**TASK BRIEF**
Scan the entries below for the word "leading". Copy each line that has it.

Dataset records
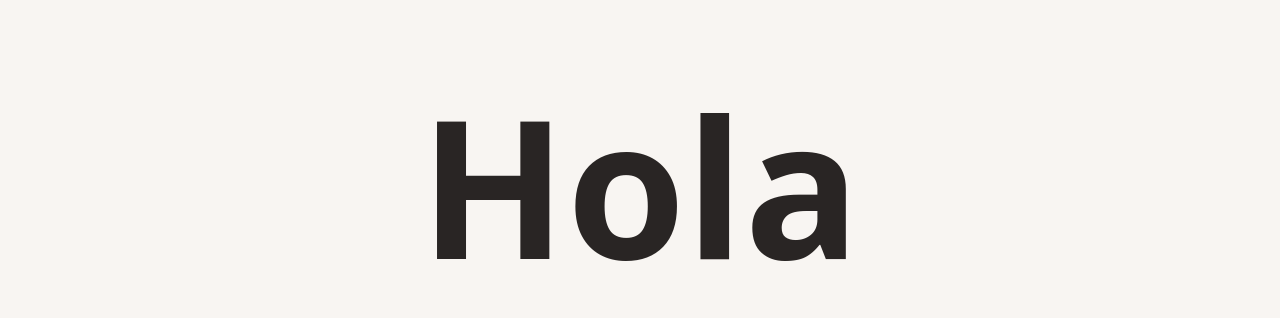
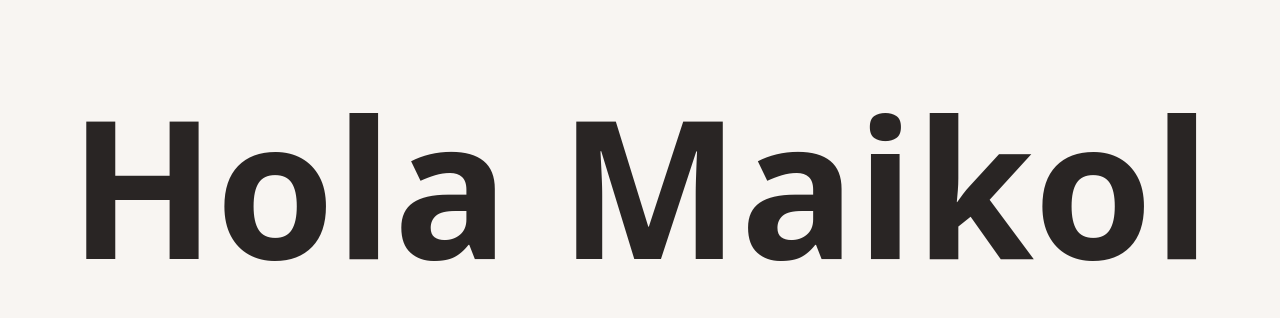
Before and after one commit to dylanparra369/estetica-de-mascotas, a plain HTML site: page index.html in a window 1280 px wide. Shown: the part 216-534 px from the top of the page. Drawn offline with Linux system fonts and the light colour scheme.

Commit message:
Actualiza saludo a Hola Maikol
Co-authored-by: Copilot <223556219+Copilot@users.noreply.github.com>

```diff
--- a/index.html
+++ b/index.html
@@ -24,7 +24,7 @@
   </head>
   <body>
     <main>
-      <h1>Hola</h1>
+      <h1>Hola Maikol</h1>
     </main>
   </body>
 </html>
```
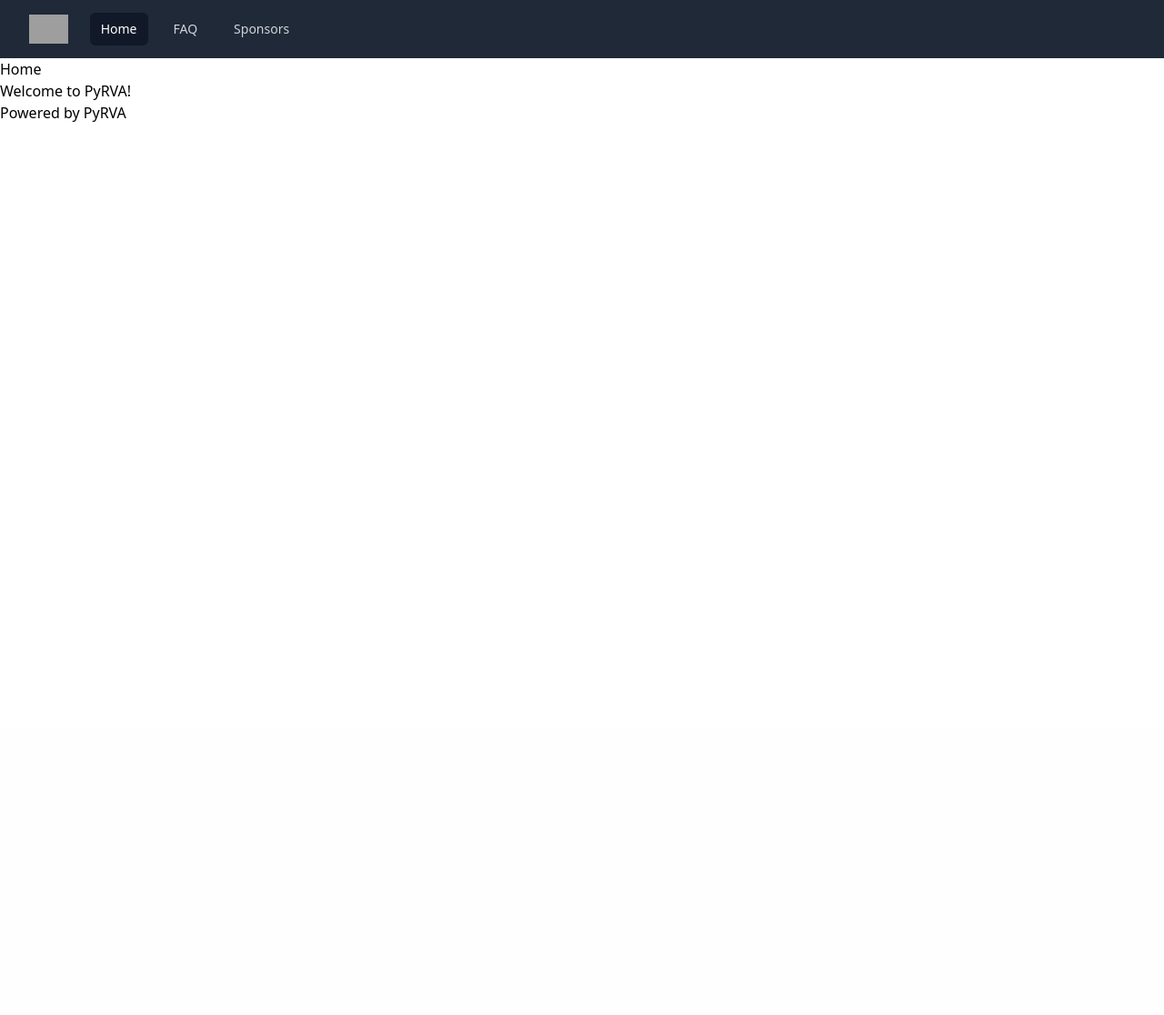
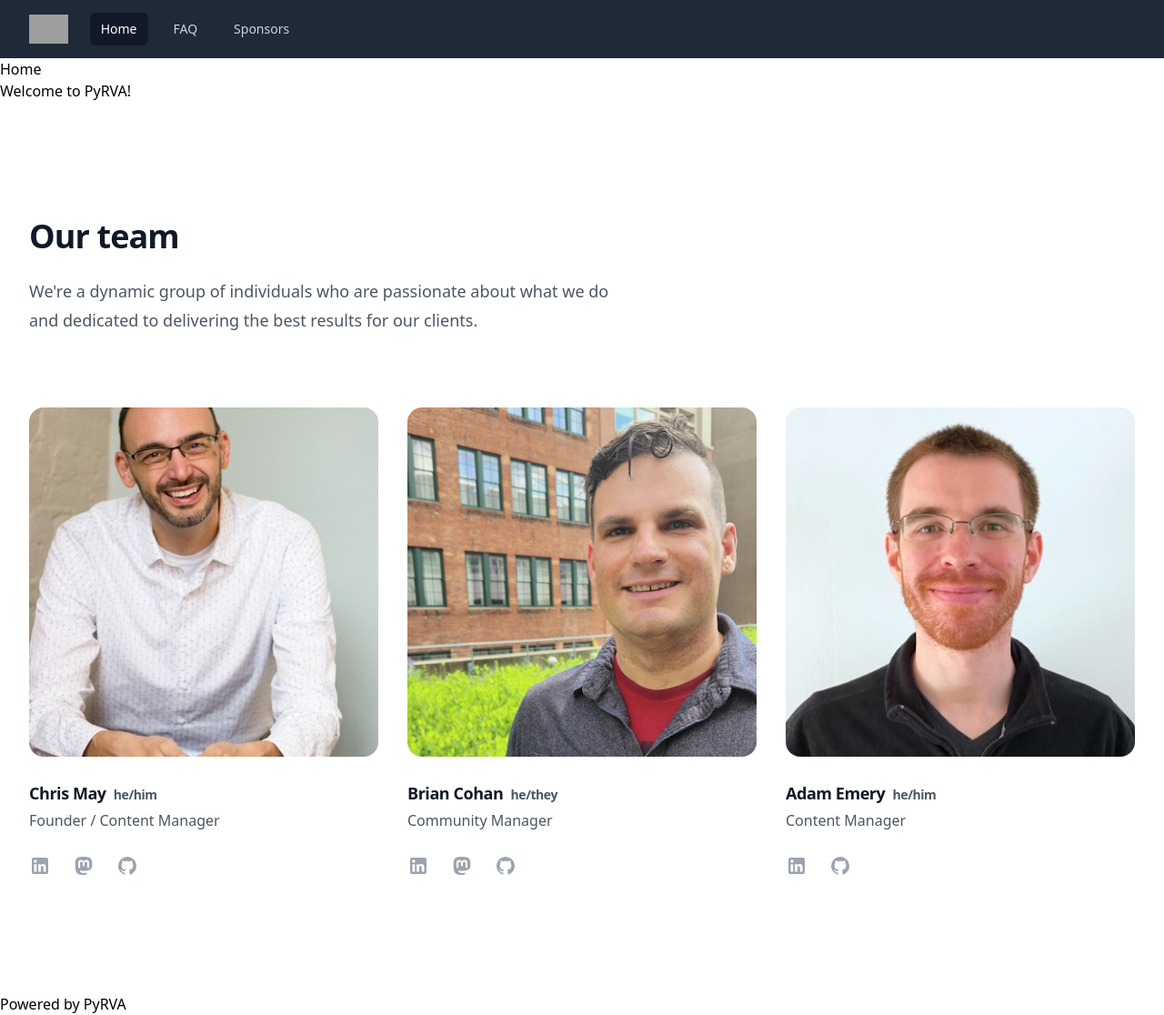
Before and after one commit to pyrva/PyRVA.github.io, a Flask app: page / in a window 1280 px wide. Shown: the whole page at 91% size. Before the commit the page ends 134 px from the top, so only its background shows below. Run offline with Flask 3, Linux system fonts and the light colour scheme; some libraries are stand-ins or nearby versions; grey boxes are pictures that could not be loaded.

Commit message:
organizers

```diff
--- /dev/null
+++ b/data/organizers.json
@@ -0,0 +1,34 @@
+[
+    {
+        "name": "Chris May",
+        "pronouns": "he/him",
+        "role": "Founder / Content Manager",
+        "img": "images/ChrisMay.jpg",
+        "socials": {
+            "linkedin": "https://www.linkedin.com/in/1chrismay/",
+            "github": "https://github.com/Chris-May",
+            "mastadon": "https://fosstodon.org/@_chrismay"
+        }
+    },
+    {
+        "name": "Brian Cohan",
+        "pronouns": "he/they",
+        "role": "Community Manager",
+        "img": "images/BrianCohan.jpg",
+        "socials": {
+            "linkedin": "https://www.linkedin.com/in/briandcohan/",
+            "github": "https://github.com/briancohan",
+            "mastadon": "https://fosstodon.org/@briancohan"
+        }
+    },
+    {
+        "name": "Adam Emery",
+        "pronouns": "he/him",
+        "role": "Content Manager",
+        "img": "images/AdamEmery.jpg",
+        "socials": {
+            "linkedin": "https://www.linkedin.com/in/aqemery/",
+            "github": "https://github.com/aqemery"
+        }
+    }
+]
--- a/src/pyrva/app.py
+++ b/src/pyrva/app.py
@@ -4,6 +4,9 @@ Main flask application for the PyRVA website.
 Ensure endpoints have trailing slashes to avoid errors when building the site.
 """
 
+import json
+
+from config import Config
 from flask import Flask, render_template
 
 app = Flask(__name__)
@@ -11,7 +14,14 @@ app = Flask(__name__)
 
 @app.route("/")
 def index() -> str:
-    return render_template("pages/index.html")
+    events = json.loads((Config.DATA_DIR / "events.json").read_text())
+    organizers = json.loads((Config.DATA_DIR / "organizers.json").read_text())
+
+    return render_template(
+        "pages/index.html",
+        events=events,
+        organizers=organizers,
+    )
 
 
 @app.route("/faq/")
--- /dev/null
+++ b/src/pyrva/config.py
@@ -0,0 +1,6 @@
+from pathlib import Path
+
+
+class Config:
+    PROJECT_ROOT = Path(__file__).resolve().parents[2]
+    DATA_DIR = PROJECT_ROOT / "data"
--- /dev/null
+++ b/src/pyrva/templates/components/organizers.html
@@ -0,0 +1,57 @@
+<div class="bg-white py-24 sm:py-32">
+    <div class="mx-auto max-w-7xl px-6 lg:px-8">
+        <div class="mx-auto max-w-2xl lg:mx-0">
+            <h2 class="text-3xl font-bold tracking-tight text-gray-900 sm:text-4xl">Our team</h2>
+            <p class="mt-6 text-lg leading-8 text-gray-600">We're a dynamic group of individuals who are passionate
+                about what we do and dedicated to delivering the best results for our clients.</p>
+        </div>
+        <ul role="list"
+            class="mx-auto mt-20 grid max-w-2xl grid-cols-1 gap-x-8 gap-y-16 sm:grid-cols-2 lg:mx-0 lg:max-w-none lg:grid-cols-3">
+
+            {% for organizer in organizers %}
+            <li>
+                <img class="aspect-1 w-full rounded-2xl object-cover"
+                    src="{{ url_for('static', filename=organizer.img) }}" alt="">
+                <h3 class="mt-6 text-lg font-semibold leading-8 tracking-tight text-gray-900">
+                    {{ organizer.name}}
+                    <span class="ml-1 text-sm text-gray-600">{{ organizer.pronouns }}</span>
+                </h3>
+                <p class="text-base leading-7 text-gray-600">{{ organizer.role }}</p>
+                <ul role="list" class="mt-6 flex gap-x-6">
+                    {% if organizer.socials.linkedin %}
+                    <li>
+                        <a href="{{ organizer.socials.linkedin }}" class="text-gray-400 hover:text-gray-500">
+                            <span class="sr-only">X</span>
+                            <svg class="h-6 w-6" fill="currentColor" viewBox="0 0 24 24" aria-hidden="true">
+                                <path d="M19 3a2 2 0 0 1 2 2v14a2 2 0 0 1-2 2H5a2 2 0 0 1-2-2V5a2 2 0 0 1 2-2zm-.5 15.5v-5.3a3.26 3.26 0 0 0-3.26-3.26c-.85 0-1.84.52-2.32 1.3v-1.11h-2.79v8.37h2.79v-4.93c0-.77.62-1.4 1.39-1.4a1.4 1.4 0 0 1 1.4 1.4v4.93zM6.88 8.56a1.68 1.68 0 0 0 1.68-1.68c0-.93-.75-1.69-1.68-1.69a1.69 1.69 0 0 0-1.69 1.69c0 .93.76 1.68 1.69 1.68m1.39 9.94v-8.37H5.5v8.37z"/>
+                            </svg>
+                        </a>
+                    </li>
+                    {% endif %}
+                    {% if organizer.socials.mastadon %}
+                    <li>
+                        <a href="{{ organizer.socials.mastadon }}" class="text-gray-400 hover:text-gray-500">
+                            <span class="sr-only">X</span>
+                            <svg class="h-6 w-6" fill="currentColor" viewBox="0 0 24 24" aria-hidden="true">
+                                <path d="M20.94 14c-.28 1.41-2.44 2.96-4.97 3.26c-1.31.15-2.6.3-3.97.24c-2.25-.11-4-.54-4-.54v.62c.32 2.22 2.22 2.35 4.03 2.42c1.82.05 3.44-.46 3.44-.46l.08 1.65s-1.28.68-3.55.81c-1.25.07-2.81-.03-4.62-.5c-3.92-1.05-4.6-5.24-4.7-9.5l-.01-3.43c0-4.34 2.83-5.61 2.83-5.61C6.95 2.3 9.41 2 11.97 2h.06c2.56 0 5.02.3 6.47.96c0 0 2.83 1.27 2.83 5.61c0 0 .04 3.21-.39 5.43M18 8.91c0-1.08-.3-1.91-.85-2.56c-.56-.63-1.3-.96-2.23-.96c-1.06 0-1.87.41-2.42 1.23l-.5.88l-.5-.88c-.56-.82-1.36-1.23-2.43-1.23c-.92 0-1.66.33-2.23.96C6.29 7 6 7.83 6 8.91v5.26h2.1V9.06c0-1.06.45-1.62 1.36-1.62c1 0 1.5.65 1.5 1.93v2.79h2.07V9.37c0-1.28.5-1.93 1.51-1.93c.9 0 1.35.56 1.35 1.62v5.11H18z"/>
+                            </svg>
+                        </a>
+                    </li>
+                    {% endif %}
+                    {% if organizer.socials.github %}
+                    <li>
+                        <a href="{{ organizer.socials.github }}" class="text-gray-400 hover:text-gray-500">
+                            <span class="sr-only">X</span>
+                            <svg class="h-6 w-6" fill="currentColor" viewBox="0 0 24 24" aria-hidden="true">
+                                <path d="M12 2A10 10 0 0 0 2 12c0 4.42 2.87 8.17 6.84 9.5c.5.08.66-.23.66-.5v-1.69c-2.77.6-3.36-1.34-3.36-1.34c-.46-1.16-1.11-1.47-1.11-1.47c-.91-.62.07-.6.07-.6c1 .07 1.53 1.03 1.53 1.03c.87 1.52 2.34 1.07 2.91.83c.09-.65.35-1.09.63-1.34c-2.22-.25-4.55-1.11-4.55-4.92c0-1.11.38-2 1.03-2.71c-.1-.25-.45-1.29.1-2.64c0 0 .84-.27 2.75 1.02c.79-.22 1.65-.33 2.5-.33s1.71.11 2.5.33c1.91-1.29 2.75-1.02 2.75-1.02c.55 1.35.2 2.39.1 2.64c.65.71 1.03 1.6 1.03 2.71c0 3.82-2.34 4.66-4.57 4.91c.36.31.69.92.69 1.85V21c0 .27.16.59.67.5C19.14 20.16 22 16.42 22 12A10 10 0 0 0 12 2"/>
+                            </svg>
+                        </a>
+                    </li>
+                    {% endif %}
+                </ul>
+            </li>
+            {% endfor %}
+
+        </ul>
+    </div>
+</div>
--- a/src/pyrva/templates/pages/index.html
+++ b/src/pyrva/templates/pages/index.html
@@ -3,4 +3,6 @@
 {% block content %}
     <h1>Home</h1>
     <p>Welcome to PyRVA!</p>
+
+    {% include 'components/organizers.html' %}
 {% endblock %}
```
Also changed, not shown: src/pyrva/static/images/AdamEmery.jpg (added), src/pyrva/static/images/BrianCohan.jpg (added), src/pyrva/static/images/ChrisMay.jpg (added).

**TASK ANSWER**
+            <p class="mt-6 text-lg leading-8 text-gray-600">We're a dynamic group of individuals who are passionate
+                <h3 class="mt-6 text-lg font-semibold leading-8 tracking-tight text-gray-900">
+                <p class="text-base leading-7 text-gray-600">{{ organizer.role }}</p>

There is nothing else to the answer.